The Georgia Supreme Court has reinstated the state’s ban on abortion after six weeks of pregnancy, just one week after the law was overturned by a Fulton County judge.
In response to an emergency petition by the state, the high court issued a one-page order Wednesday that puts last week’s lower court ruling on pause while it considers an appeal.
In his Nov. 15 decision, Fulton County Superior Court Judge Robert McBurney determined that the so-called “heartbeat law” was unconstitutional when enacted in 2019 because the prevailing law of Roe v. Wade prohibited abortion bans pre-viability. After his ruling, abortion access in Georgia reverted to the pre-ban level of up to 22 weeks of pregnancy.
After Roe v. Wade was overturned in June, states were free to enact laws that banned abortion before fetal viability. In states such as Georgia, abortion bans were enacted at six weeks, which is the earliest that fetal cardiac electrical activity — distinct from the heartbeat of a fully-formed organ — can be detected.
Though Wednesday’s order is not the final word on the state’s abortion law, issuing the order put the six-week ban back into immediate effect. The court denied a request by abortion providers to give 24 hours’ notice before reinstating the ban.
Abortion rights groups have criticized Georgia’s law as extreme, noting that it bans abortion before people often know they’re pregnant. Victims seeking abortion due to rape or incest are required to file a police report on the assault to receive the exemption.
A spokesperson for Attorney General Chris Carr (R) said Wednesday that the office welcomed the news.
“We are pleased with the Court’s action today. However, we are unable to provide further comment due to the pending appeal,” Kara Richardson, a spokesperson for Carr’s office, said in an email.
The abortion clinics and reproductive rights groups who are among the plaintiffs criticized the decision, saying it once again upended the lives of Georgians seeking access to abortion.
“It is outrageous that this extreme law is back in effect, just days after being rightfully blocked,” Alice Wang, staff attorney at the Center for Reproductive Rights, said in a statement. “This legal ping pong is causing chaos for medical providers trying to do their jobs and for patients who are now left frantically searching for the abortion services they need.”
When the lower court overturned the ban last week, both sides were fully aware that the decision was tentative. Georgia’s abortion providers cautiously resumed scheduling abortions up to 22 weeks, while antiabortion lawmakers such as Georgia Rep. Ed Setzler (R), who authored the state’s abortion law, shrugged off last week’s lower court ruling, accurately predicting that it would be quickly voided by the state Supreme Court.
The future of Georgia’s abortion law is likely to be settled in court rather than in the Georgia statehouse, where political analysts and historians say lawmakers are fatigued by the bitter 2019 session — where the six-week ban passed by a single vote — and are ready to tackle other legislative priorities.
Add to that the recent string of victories in the midterm elections that demonstrated the broad popularity of abortion access.

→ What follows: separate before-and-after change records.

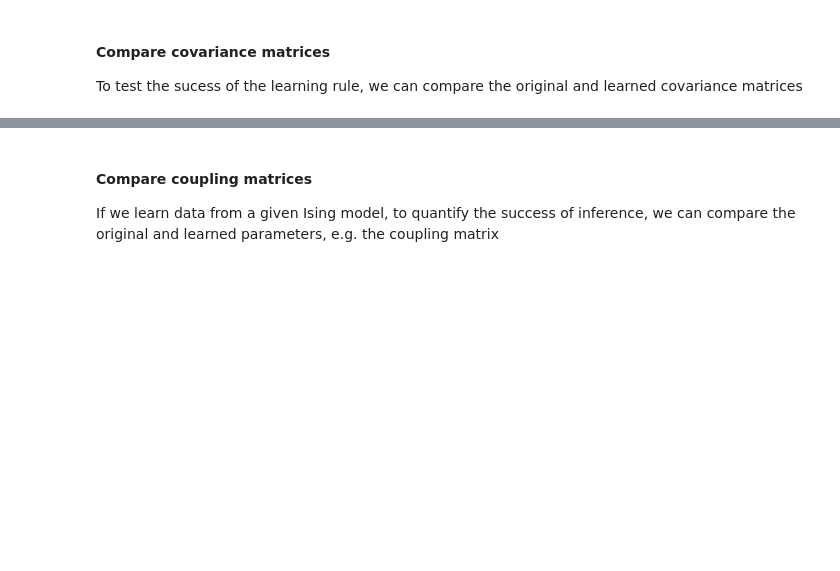
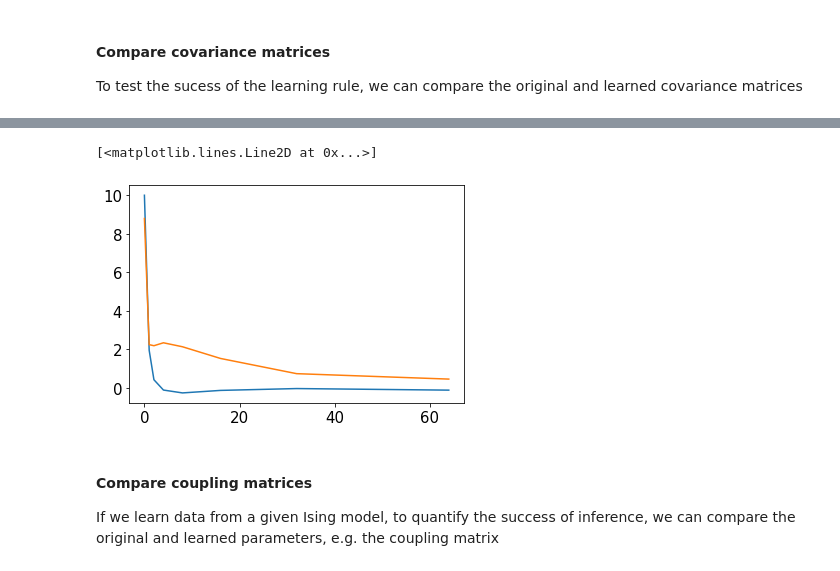
Before and after one commit to MiguelAguilera/Neuro-MaxEnt-inference-tutorial, a Jupyter notebook: Spike_train_learning.ipynb, the cells around one changed output, grey strips where cells are left out. Drawn from its saved outputs; the diff is of its cells as text; code cells hidden in the pictures; blank space fills up the shorter version.

```diff
--- a/Spike_train_learning.ipynb
+++ b/Spike_train_learning.ipynb
@@ -198,3 +213,19 @@ fig.colorbar(im, ax=ax.ravel().tolist());
+# %%
+lags = [0,1,2,4,8,16,32,64]
+L=len(lags)
+D_data = np.zeros(L)
+D = np.zeros(L)
+
+D_data[0]=np.var(S_data)
+D[0]=np.var(S_model)
+for i,lag in enumerate(lags[1:]):
+  D_data[i+1] = np.cov(S_data[lag:],S_data[0:-lag])[0,1]
+  D[i+1] = np.cov(S_model[lag:],S_model[0:-lag])[0,1]
+plt.plot(lags,D)
+plt.plot(lags,D_data)
+# %% [output]
+[<matplotlib.lines.Line2D at 0x...>]
+[figure, added]
 # %% [markdown]
 #### Compare coupling matrices
 
```
Also changed, not shown: parts of 4 cells of this notebook.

Charles Bullock, a political science professor at the University of Georgia who specializes in Southern and legislative politics, said abortion bans in the increasingly purple state are likely to fire up deep-red base voters, but could backfire with the state’s overall populace.
He cited a recent poll from the School of Public and International Affairs Survey Research Center at the University of Georgia that found that a majority of respondents opposed or strongly opposed the state’s six-week abortion ban.
“Statewide, this is not a winning issue,” he said of the abortion restrictions. While that’s unlikely to affect local legislators in safe districts, stiff opposition to abortion rights “could come back to bite [lawmakers] if they attempt a run at statewide office.”
Abortion has emerged as a major issue in the Georgia Senate race between incumbent Sen. Raphael G. Warnock (D) and Republican challenger Herschel Walker, whose staunchly antiabortion public stance has run up against accusations by two women that while in a relationship with Walker, he pressured them to have abortions.
Georgia Republican analyst Brian Robinson said a split will emerge among antiabortion Republicans if more abortion laws are forced back into chambers.
“You’ll have some who will want us to go the direction of Virginia, which is vying for [a ban at 15-weeks], and some who will want to stick with the ‘heartbeat’ standard — and some who will favor a complete ban,” Robinson said.
But even for those whose opposition to abortion stems from what Robinson said were genuinely held beliefs on the sanctity of life, they live in a political context.
“It’s not a debate they’re eager to have,” he said. “Right now, what they’d rather be talking about and messaging on is solutions for our economy and crime.”